■ **WHAT IS NEEDED**: Please reproduce the records below exactly, omitting any pictures they contain.

::::::::::

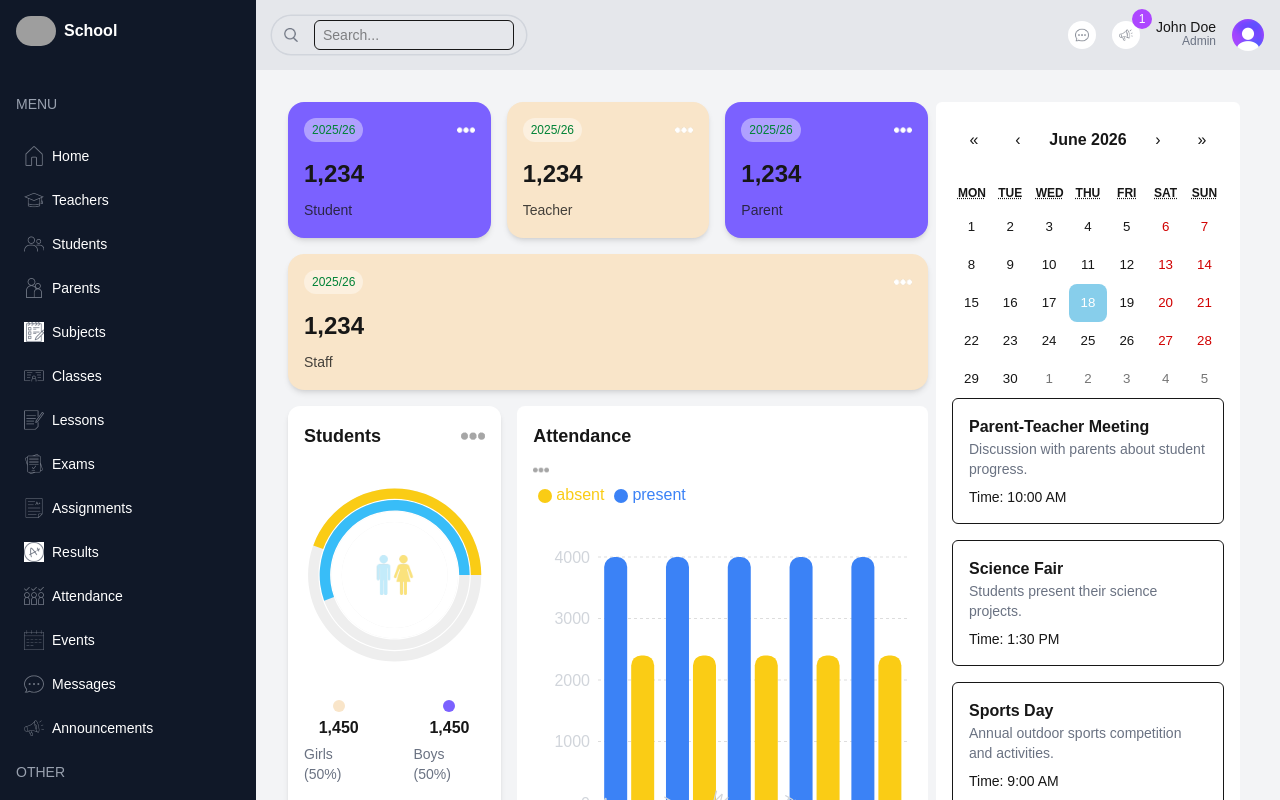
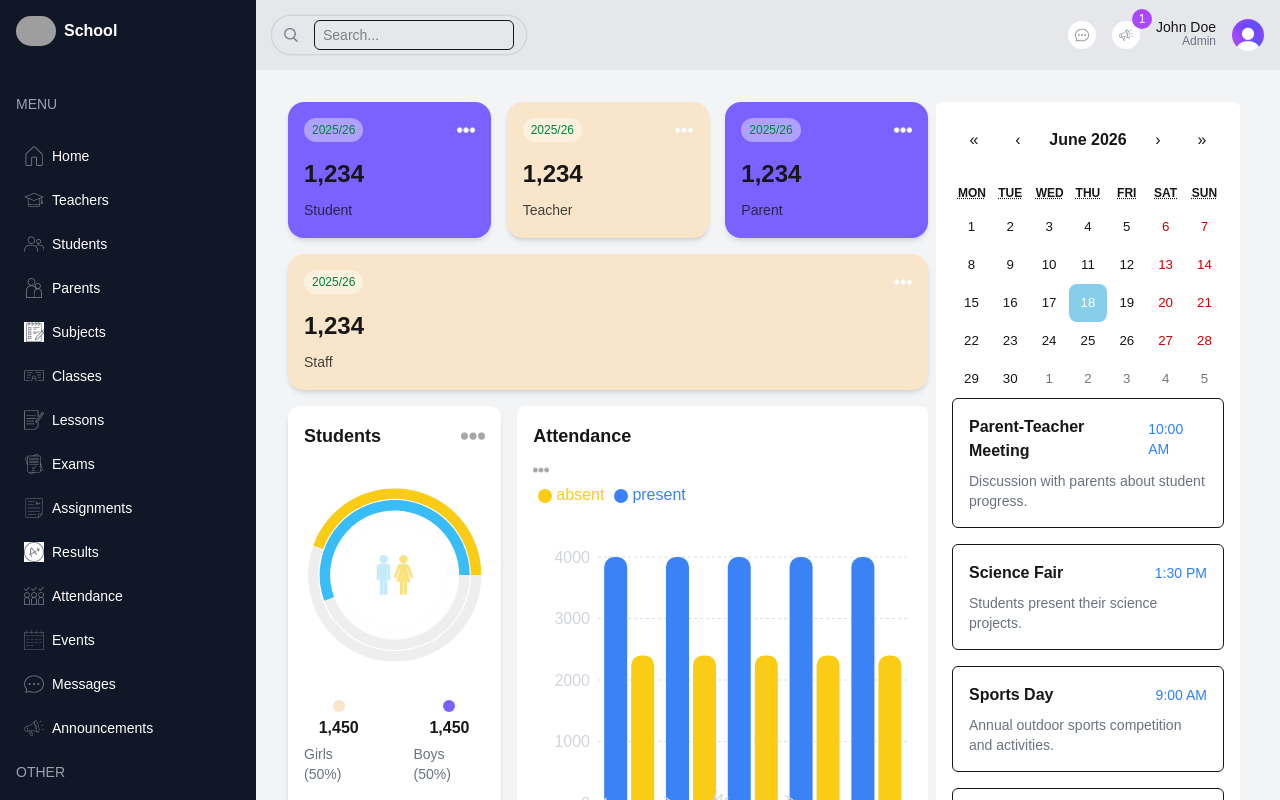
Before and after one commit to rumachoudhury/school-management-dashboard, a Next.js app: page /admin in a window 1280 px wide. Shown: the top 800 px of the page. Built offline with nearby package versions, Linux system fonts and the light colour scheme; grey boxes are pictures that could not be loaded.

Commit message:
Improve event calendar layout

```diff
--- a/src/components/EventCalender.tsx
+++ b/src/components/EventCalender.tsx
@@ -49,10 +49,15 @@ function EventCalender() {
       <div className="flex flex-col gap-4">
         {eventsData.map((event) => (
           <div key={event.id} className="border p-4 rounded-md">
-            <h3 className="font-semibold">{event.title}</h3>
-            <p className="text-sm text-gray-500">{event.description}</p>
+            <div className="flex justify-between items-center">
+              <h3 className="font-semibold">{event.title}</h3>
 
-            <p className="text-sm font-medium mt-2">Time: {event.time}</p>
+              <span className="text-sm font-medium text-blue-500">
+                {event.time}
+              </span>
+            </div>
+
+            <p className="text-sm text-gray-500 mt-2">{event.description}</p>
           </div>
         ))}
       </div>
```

::::::::::

■ **TASK SOLUTION**:
Before and after one commit to rumachoudhury/school-management-dashboard, a Next.js app: page /admin in a window 1280 px wide. Shown: the top 800 px of the page. Built offline with nearby package versions, Linux system fonts and the light colour scheme; grey boxes are pictures that could not be loaded.

Commit message:
Improve event calendar layout

```diff
--- a/src/components/EventCalender.tsx
+++ b/src/components/EventCalender.tsx
@@ -49,10 +49,15 @@ function EventCalender() {
       <div className="flex flex-col gap-4">
         {eventsData.map((event) => (
           <div key={event.id} className="border p-4 rounded-md">
-            <h3 className="font-semibold">{event.title}</h3>
-            <p className="text-sm text-gray-500">{event.description}</p>
+            <div className="flex justify-between items-center">
+              <h3 className="font-semibold">{event.title}</h3>
 
-            <p className="text-sm font-medium mt-2">Time: {event.time}</p>
+              <span className="text-sm font-medium text-blue-500">
+                {event.time}
+              </span>
+            </div>
+
+            <p className="text-sm text-gray-500 mt-2">{event.description}</p>
           </div>
         ))}
       </div>
```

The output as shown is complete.